[Code change snippets]
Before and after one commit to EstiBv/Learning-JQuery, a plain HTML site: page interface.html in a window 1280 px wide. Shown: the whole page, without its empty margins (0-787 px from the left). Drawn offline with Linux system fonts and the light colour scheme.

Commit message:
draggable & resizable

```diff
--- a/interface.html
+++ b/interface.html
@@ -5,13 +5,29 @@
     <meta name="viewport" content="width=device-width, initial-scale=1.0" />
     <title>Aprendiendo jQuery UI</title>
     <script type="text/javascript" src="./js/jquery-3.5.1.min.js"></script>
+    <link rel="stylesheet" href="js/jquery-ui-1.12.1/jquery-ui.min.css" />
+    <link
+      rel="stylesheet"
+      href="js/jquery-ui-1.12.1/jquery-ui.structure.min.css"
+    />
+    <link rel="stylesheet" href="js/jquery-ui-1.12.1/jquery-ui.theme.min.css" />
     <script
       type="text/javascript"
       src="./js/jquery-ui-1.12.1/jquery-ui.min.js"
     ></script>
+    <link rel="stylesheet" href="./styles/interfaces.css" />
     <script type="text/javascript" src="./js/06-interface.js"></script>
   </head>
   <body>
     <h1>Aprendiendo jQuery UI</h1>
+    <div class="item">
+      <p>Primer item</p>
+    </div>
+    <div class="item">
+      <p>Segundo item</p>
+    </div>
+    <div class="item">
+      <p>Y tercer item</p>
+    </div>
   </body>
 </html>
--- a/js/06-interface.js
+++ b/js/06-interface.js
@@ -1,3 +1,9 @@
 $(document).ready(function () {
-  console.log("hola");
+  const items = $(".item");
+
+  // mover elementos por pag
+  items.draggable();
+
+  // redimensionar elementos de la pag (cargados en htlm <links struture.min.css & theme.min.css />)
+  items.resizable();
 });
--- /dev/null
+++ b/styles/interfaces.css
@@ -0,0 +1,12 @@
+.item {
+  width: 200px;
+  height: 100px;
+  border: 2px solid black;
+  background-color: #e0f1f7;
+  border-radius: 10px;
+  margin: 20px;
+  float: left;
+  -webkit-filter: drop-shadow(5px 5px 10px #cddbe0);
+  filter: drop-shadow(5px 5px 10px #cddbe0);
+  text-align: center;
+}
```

**WHAT TO DO:**
Look through the entries for lines containing the word "left" and return each one.

**RESPONSE TO THE EXERCISE:**
Before and after one commit to EstiBv/Learning-JQuery, a plain HTML site: page interface.html in a window 1280 px wide. Shown: the whole page, without its empty margins (0-787 px from the left). Drawn offline with Linux system fonts and the light colour scheme.
+  float: left;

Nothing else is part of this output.